How do you make an airman’s phone, with all its attack points and proximity to sensitive information, secure? The Air Force and the Defense Information Systems Agency say: Don’t think about the device. Think about what’s around it.
The Air Force and DISA are currently testing phone and tablet cases that combine physical security — like coverings for cameras — and electronic methods, like having built-in biometric authentication and signal jamming. The program could allow military personnel to keep their phones with them in secure facilities that usually shun mobile devices, while helping to secure their communications when they’re just out and about.
The pilot programs are currently trying out cases with phones that handle information requiring lower-level security, but soon the tests will be pushed up to higher levels, according to the Air Force’s chief technology officer, Frank Konieczny. It’s one of the most promising efforts for the Air Force to achieve “secure mobility,” Konieczny said Tuesday during the AFCEA C4I symposium hosted by George Mason University.
“This is going to be another way of looking at how can we secure just any other phone that people buy,” he said.
The cases are designed to solve two problems: How do you make commercial devices more secure, and how do you ensure only authorized users are accessing information on them? For the pilot, the department is already partnering with industry, but Konieczny didn’t name the companies.
The case physically blocks all cameras to provide one level of cyber-hygiene. The technology also ensures nothing can come through the microphone, Steve Wallace, head of DISA’s emerging technology directorate, said during the virtual event. Other than a radio signal, everything else is “completely blocked,” he added.
“There is nothing but white noise heard in any kind of recording,” he said.
Ultimately the functions of the case could help extend the military’s use for mobile devices as the entire DOD is trying to extend its mobility.

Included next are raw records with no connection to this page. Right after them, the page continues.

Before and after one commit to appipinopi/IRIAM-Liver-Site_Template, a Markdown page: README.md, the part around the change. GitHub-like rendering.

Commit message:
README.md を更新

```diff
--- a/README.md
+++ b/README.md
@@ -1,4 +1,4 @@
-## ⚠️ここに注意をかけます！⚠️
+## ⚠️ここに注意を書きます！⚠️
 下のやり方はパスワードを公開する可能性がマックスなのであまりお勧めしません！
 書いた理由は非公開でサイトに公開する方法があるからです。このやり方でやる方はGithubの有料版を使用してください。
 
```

People who work in secure facilities are used to checking their phones at the door to ensure hackers can’t listen in to classified conversations. Popping any phone into a case might be able to change that practice, Wallace said.
DISA is “working with folks at the Pentagon to allow users to bring those devices into secured spaces,” he said.
More testing will continue after workers return to the Pentagon after the coronavirus pandemic, Wallace added.
To ensure the holder of the phone is the authorized user, the cases would have on-board technology to gather biometric information outside of fingerprints or other physical characteristics. DISA has been pursuing biometrics that allow for “continuous authentication” — tools that measure everything from a user’s voice, their typical walking speed to how they hold a phone. It’s unclear if the full range of continuous monitoring would be capable in just the phone case, but Wallace said it is a part of his agency’s plan.
The case would not be the only piece of the puzzle for DISA’s efforts on biometric assurance. During the virtual event, Wallace displayed a watch that would pair as a second factor of authentication to devices. Other ideas beyond just a phone case for security have been in the works for years as DISA has tried to upgrade assured identity access.
Some of DISA’s assured-identity programs put hundreds of factors of authentication into the hardware of a mobile phone. Biometric assurance also relies on artificial intelligence to process all the data being constantly checked by a device to ensure it is matched with the proper user.